“If the wood is bare, it will absorb the primer. For best results, thin the undercoat by adding 20% water, followed by one full coat unthinned. Allow a minimum of 4 hours drying time between coats and before applying your topcoat.’
4. Paint your furniture
This is the part you’ve been waiting for: the painting. For best results, paint two coats of paint, making sure neither coat is too thick, and sand between coats.
“We recommend using a small foam roller for a super smooth application, then finishing with a brush for the harder to reach areas,” says Aaron. ‘Wait 2-4 hours until you apply the second coat.’
“When trying to achieve a smooth finish, less is more,” Claire advises. “Two thin coats, using a synthetic brush or microfiber roller, are much better than one thick coat.”

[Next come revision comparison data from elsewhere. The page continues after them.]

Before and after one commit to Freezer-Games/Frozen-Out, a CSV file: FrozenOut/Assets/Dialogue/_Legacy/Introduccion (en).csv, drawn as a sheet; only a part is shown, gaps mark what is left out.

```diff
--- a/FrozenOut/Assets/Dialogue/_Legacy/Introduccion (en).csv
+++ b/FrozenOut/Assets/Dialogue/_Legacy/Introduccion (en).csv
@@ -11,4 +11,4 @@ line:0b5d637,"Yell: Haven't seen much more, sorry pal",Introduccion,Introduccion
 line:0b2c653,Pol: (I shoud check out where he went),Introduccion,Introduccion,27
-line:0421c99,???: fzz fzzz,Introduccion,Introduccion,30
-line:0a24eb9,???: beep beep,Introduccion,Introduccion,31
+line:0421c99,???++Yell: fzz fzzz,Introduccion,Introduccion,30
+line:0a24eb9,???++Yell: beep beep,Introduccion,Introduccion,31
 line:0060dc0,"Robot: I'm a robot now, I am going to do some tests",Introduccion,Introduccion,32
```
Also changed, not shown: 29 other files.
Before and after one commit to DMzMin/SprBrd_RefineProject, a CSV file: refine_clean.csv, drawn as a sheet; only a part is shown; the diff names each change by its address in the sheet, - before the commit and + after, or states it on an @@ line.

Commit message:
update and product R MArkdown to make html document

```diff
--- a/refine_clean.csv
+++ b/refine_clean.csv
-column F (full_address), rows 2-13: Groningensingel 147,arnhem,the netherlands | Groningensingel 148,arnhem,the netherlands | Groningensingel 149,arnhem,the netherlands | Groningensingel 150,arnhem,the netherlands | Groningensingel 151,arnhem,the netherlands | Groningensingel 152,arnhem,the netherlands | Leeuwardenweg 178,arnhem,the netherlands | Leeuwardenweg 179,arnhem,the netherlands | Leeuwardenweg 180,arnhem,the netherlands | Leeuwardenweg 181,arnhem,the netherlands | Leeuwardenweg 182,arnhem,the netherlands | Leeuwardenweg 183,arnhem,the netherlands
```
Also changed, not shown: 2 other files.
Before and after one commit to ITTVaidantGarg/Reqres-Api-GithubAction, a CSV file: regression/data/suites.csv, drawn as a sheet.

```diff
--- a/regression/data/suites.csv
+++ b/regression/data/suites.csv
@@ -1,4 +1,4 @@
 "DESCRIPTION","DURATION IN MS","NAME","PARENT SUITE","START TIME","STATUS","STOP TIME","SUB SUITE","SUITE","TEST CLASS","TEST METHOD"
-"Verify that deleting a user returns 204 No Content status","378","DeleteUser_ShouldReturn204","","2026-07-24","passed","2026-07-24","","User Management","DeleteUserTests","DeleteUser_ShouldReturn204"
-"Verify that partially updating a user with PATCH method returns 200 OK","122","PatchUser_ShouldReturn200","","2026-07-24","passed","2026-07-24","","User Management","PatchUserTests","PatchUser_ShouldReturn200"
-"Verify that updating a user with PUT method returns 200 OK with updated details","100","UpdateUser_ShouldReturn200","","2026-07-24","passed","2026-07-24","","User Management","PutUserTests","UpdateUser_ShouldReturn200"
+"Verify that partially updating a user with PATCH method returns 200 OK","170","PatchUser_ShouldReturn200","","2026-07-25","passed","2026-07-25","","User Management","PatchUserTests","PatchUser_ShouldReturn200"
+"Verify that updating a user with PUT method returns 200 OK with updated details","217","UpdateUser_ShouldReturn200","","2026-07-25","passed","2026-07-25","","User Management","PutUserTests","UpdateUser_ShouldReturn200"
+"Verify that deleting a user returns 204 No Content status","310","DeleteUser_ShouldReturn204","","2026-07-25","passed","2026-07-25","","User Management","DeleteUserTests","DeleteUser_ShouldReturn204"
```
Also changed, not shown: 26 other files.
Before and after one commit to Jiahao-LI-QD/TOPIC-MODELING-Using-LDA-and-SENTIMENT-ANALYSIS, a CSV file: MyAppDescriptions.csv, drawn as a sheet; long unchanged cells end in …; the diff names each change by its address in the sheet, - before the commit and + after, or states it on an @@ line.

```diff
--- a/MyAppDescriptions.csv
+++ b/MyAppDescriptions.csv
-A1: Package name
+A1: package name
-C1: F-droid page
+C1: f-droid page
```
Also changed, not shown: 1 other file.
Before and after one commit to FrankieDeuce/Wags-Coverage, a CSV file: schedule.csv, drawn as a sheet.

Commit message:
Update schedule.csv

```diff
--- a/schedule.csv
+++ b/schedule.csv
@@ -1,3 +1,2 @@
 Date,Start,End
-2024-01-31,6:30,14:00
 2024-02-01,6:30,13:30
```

5. Seal it
“Whatever your style or choice of paint, be sure to protect your finished piece to make it long-lasting,” says Claire. “Some paints have sealers built in, but chalk paints require sealing with a wax, oil, or polyacrylic sealer.”
If you’re having trouble choosing a sealer, Claire says, “Oil-based sealers are best avoided on light colors, as they tend to yellow over time, but work great on darker colors, keeping them beautifully sharp.
How do I choose the right color to paint my furniture?
If you have trouble choosing your paint color, try the testers.
“We suggest using test pots to get an idea of what colors work well, as sometimes colors can look different from a paint pot on the wall,” says Justyna Korczynska, senior designer at Crown.
“Ask yourself questions,” adds Justyna. “For example, what atmosphere do you want to create – airy or cozy? Playful or sophisticated? Do you want to make a room more spacious or visually bring the walls closer to the interior? How much natural light does the room get and is the light warm or cool? You can use warm or cool colors to balance natural light.
Do I have to remove the old paint first?
It depends on the style you are looking for. “If you’re looking for a smooth, flawless finish, select a paint that offers that,” Claire recommends.
“I use mineral paints like Fusion and Dixie Belle Silk All-In-One for these kinds of finishes. They have a finer consistency, are self-leveling and leave a very sleek finish when applied with a synthetic brush or short nap microfiber roller.
“If your project is rustic, industrial, shabby chic, thicker paints such as chalk paints, used with natural bristle brushes which create texture, will work well.”
What type of furniture can be painted?
“All types of furniture can be painted! says James at Graham & Brown. “Metal and wood are the most common types of recycling projects. We recommend using an Eggshell product which makes it scratch resistant.